[Work required]
Every record below is to be restated word for word, and no picture is to be copied.

(Beginning of Listed records)

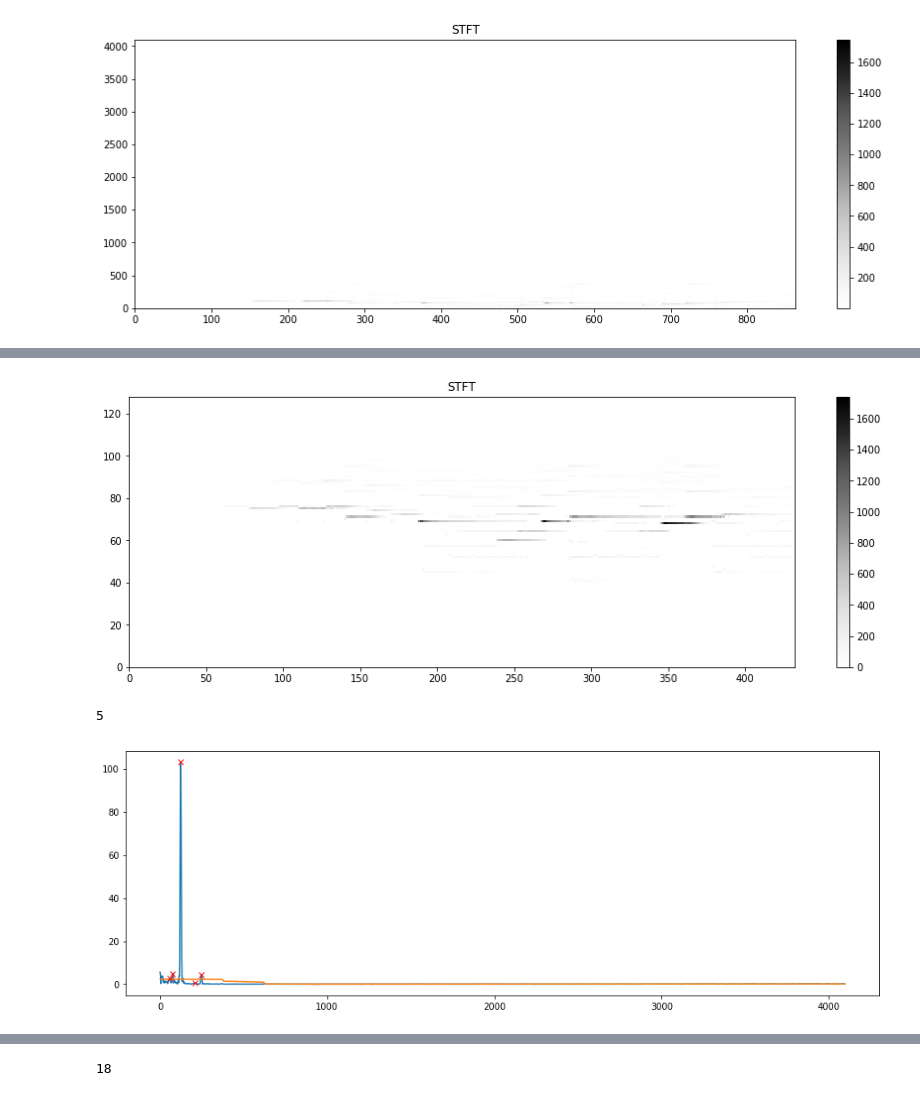
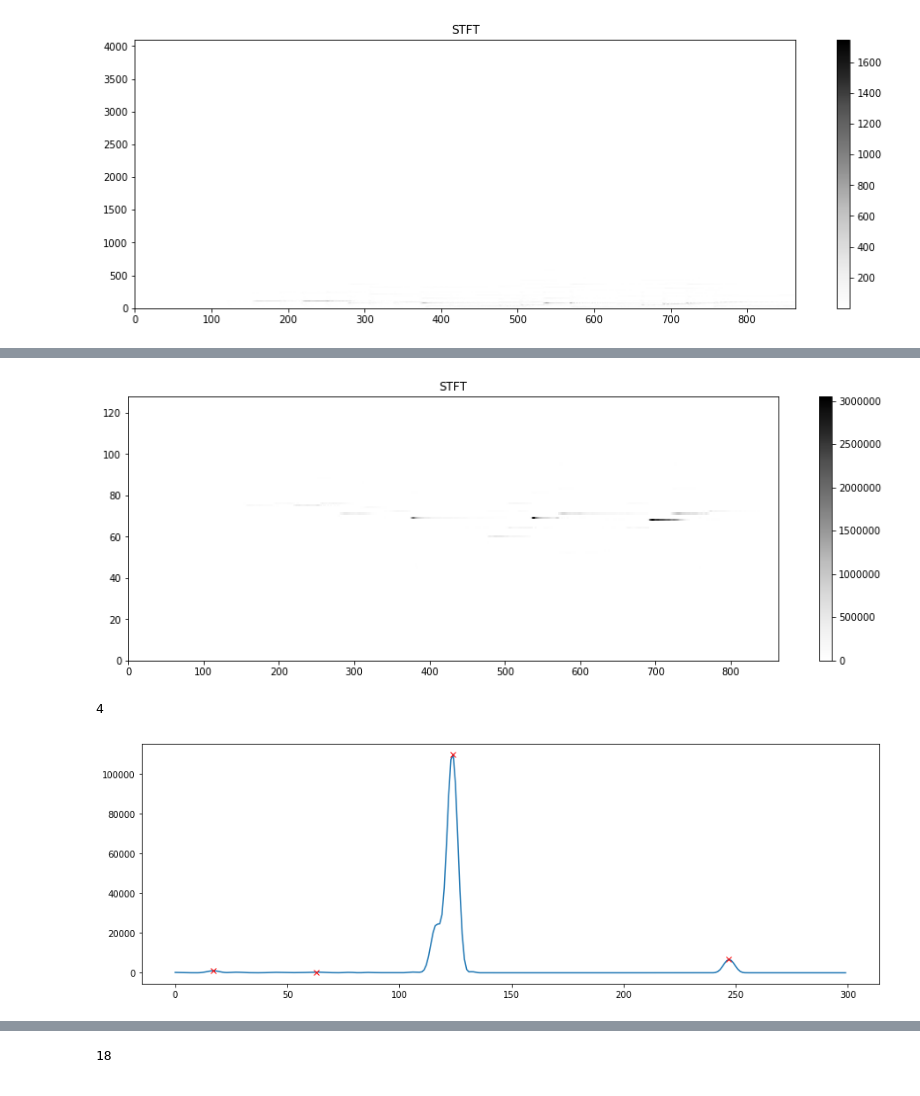
Before and after one commit to TheMumbler/FYP-Music-Tool, a Jupyter notebook: src/peakpick.ipynb, the cells around one changed output, grey strips where cells are left out. Saved outputs shown, nothing was run; the diff lists cells and outputs as text; code cells hidden in the pictures.

Commit message:
added more images to blog

```diff
--- a/src/peakpick.ipynb
+++ b/src/peakpick.ipynb
@@ -45,7 +56,8 @@ def log_spec(spect, bins=128):
 # %%
 _, _, x = signal.stft(song, nperseg=2048, nfft=8192, noverlap=1792)  # 1792/1920
 plt.figure(figsize=(15, 5))
-# x, _ = utils.magphase(x)
+x, _ = utils.magphase(x)
+# x = x **2
 spectral.display(x)
 # %% [output]
 [figure]
@@ -88,18 +100,18 @@ plt.figure(figsize=(15, 5))
 # x, _ = utils.magphase(x)
 spectral.display(log)
 # %% [output]
-[figure, old version]
+[figure, new version]
 # %%
-frame = np.abs(x[:, 150])
+frame = np.abs(x[:, 200])
 plt.figure(figsize=(15, 5))
-plt.plot(frame)
+plt.plot(frame[:300])
 avg = uniform_filter1d(frame, 1000)
 maxi = maximum_filter(frame, 30)
 peaks, _ = signal.find_peaks(frame, height=maxi, prominence=np.mean(frame))
-plt.plot(avg)
+# plt.plot(avg)
 # plt.plot(maxi)
 plt.plot(peaks, frame[peaks], "x", color="red")
 print(len(peaks))
 # %% [output]
-5
+4
-[figure, old version]
+[figure, new version]
```
Also changed, not shown: parts of 4 cells of this notebook, 4 other files.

(End of Listed records)

[Response area]
Before and after one commit to TheMumbler/FYP-Music-Tool, a Jupyter notebook: src/peakpick.ipynb, the cells around one changed output, grey strips where cells are left out. Saved outputs shown, nothing was run; the diff lists cells and outputs as text; code cells hidden in the pictures.

Commit message:
added more images to blog

```diff
--- a/src/peakpick.ipynb
+++ b/src/peakpick.ipynb
@@ -45,7 +56,8 @@ def log_spec(spect, bins=128):
 # %%
 _, _, x = signal.stft(song, nperseg=2048, nfft=8192, noverlap=1792)  # 1792/1920
 plt.figure(figsize=(15, 5))
-# x, _ = utils.magphase(x)
+x, _ = utils.magphase(x)
+# x = x **2
 spectral.display(x)
 # %% [output]
 [figure]
@@ -88,18 +100,18 @@ plt.figure(figsize=(15, 5))
 # x, _ = utils.magphase(x)
 spectral.display(log)
 # %% [output]
-[figure, old version]
+[figure, new version]
 # %%
-frame = np.abs(x[:, 150])
+frame = np.abs(x[:, 200])
 plt.figure(figsize=(15, 5))
-plt.plot(frame)
+plt.plot(frame[:300])
 avg = uniform_filter1d(frame, 1000)
 maxi = maximum_filter(frame, 30)
 peaks, _ = signal.find_peaks(frame, height=maxi, prominence=np.mean(frame))
-plt.plot(avg)
+# plt.plot(avg)
 # plt.plot(maxi)
 plt.plot(peaks, frame[peaks], "x", color="red")
 print(len(peaks))
 # %% [output]
-5
+4
-[figure, old version]
+[figure, new version]
```
Also changed, not shown: parts of 4 cells of this notebook, 4 other files.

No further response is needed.